Esk Valley Theatre

Glaisdale, near Whitby, North Yorkshire, UK

Glaisdale Village

Glaisdale is the proud winner of Village of the Year for the north of England 2002.
It's not only a beautiful place to live, it's friendly too so there was a warm welcome for the visit of the Discovery bus.


Not only is Glaisdale an incredibly picturesque place, nestled in the Esk Valley, but the sense of community is very strong as well.

This was very apparent at the Discovery Bus, where "standing room only" was the order of the day.

While eager computer learners surfed the world wide web, a string of fascinating local guests joined us at various venues around Glaisdale for our live broadcast on the Jerry Scott Show.

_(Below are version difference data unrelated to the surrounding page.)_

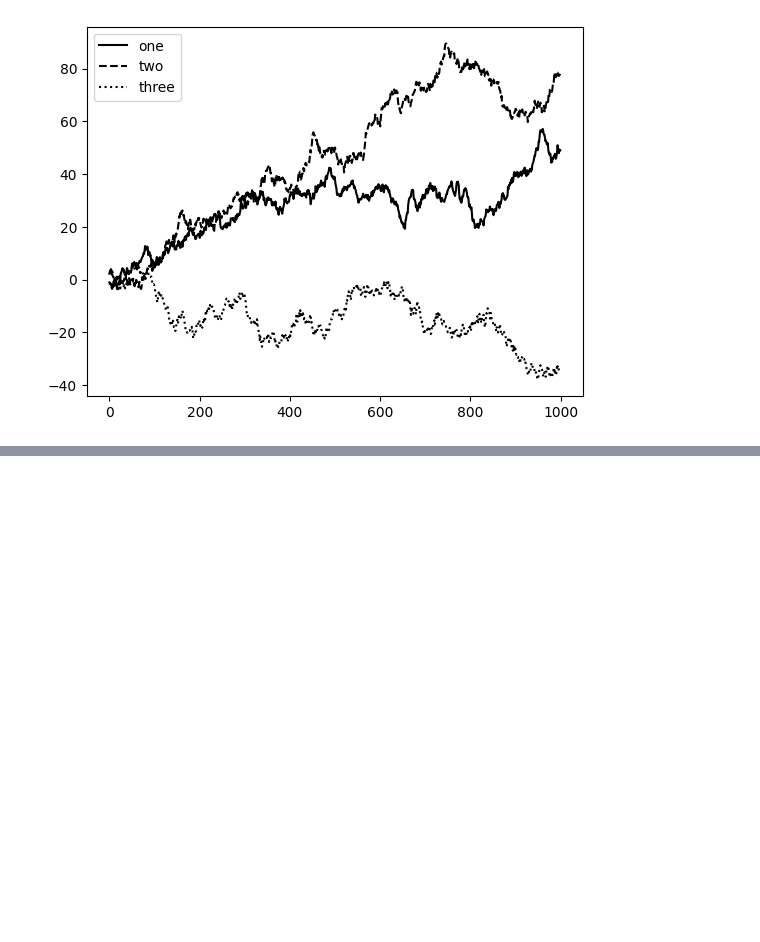
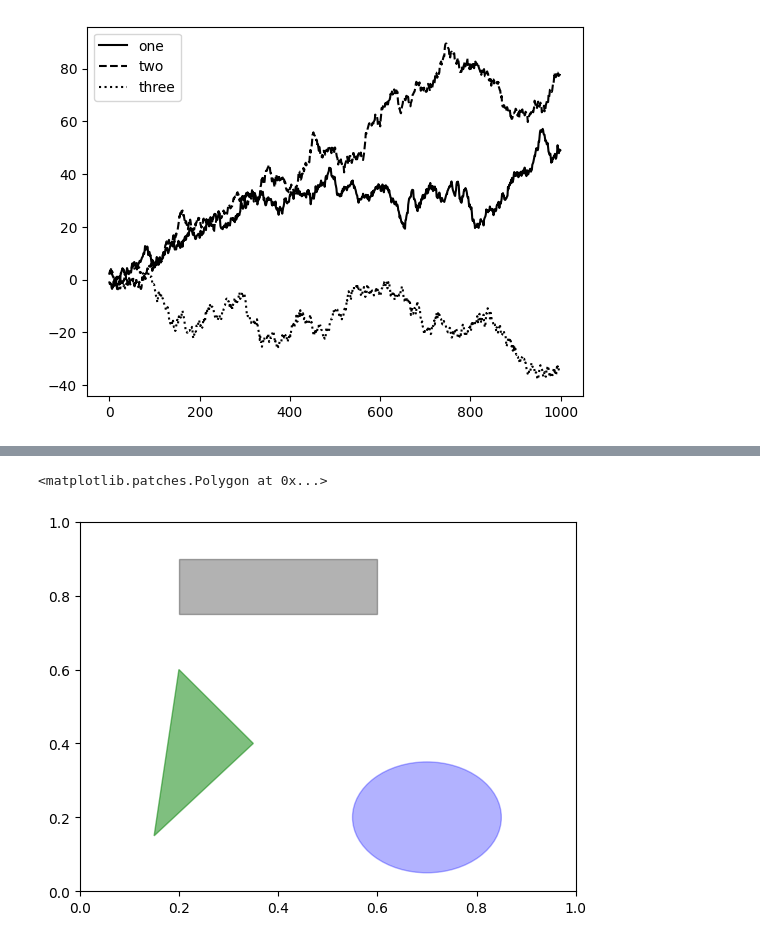
Before and after one commit to f-ckyou/pandas, a Jupyter notebook: pd-9/1_matplotlib_API_primer.ipynb, the cells around one changed output, grey strips where cells are left out. Drawn from its saved outputs; the diff is of its cells as text; code cells hidden in the pictures; blank space fills up the shorter version.

```diff
--- a/pd-9/1_matplotlib_API_primer.ipynb
+++ b/pd-9/1_matplotlib_API_primer.ipynb
@@ -339,0 +376,14 @@ ax.legend()
+# %%
+fig, ax = plt.subplots()
+
+rect = plt.Rectangle((0.2, 0.75), 0.4, 0.15, color="black", alpha=0.3)
+circ = plt.Circle((0.7, 0.2), 0.15, color="blue", alpha=0.3)
+pgon = plt.Polygon([[0.15, 0.15], [0.35, 0.4], [0.2, 0.6]],
+color="green", alpha=0.5)
+
+ax.add_patch(rect)
+ax.add_patch(circ)
+ax.add_patch(pgon)
+# %% [output]
+<matplotlib.patches.Polygon at 0x...>
+[figure, added]
```
Also changed, not shown: parts of 2 cells of this notebook, 1 other file.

Tony Swift in his museum

We kicked off in the wonderful Museum of Victorian Science, run by local man Tony Swift from a 10-foot square building in his garden. The museum traces the history of electromagnetism. Visitors liken it to Frankenstein's laboratory, with old Van der Graaf generators, ticker tape machines and even a model of Marconi's first radio transmitter.

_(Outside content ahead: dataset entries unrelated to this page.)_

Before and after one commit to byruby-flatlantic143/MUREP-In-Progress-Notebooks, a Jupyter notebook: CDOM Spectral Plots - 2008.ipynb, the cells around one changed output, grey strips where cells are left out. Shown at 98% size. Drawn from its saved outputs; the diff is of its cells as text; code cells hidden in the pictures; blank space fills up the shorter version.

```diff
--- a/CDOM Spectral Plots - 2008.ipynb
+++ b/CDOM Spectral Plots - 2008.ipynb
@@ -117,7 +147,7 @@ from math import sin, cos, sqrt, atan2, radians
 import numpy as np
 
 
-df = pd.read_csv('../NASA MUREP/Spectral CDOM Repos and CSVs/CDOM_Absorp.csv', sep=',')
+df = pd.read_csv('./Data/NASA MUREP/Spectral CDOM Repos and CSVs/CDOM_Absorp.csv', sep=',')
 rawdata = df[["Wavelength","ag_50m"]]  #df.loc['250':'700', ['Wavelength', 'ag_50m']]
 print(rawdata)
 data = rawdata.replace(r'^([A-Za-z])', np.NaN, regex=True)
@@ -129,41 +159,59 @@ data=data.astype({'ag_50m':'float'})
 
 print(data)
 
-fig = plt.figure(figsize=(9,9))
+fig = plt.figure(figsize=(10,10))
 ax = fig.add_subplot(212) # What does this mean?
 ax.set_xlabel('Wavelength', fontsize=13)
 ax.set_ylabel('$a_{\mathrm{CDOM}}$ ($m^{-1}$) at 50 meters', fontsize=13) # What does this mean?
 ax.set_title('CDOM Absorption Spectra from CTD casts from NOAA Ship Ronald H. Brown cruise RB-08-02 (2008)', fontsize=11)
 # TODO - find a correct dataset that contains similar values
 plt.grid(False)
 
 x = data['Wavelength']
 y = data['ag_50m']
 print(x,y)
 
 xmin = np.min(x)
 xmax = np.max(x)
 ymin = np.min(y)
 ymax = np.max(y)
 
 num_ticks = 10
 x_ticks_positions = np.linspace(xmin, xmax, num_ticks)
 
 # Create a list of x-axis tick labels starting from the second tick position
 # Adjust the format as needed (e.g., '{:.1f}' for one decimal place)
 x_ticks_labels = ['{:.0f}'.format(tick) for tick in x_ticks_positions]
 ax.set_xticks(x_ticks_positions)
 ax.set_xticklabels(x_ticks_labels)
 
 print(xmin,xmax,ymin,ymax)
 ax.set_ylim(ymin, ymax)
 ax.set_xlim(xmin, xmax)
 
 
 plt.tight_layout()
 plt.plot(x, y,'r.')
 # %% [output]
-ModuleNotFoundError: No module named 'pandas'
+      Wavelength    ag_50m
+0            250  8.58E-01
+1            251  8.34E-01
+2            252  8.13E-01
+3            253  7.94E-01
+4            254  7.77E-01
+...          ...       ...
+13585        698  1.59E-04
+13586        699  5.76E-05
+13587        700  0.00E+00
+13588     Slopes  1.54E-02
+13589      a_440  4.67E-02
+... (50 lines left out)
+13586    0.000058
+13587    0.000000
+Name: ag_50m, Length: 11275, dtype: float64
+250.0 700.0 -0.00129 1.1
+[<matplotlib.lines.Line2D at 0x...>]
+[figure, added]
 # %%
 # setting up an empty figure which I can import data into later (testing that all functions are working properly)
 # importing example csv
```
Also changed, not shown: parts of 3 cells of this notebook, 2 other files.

Afterwards it was time to brave the October elements with a visit to the romantically named Beggar's Bridge. And, sure enough, there is a very romantic story attached to it.

Beggars Bridge
Glaisdale's Beggars Bridge

The bridge was built in 1619 by Thomas Ferries, the son of a local moorland farmer. Margaret Hutchinson told the story of the bridge.

While courting, Thomas had to swim the River Esk to see Agnes, his intended. But her father was a well-to-do landowner who thought the poor boy was beneath his daughter. So Thomas decided to go to sea to seek his fortune. The night before his departure the river was so high he couldn't say goodbye to Agnes. He swore that on his return he would build a bridge on that very spot and he was true to his pledge.

Later on the Discovery Bus team met another local man who's used to telling stories of his own - very popular ones. Nicholas Rhea, known locally as Peter Walker, is the author of the Constable books which inspired the successful TV series "Heartbeat".

Nicholas Rhea
Colin Hazelden talks to Nicholas Rhea

Peter talked about his life as a world-renowned author and explained that it was TV bosses who chose the nearby village of Goathland to be the fictitious Aidensfield. Glaisdale, however, is more relevant to Peter's life as he was born and raised there.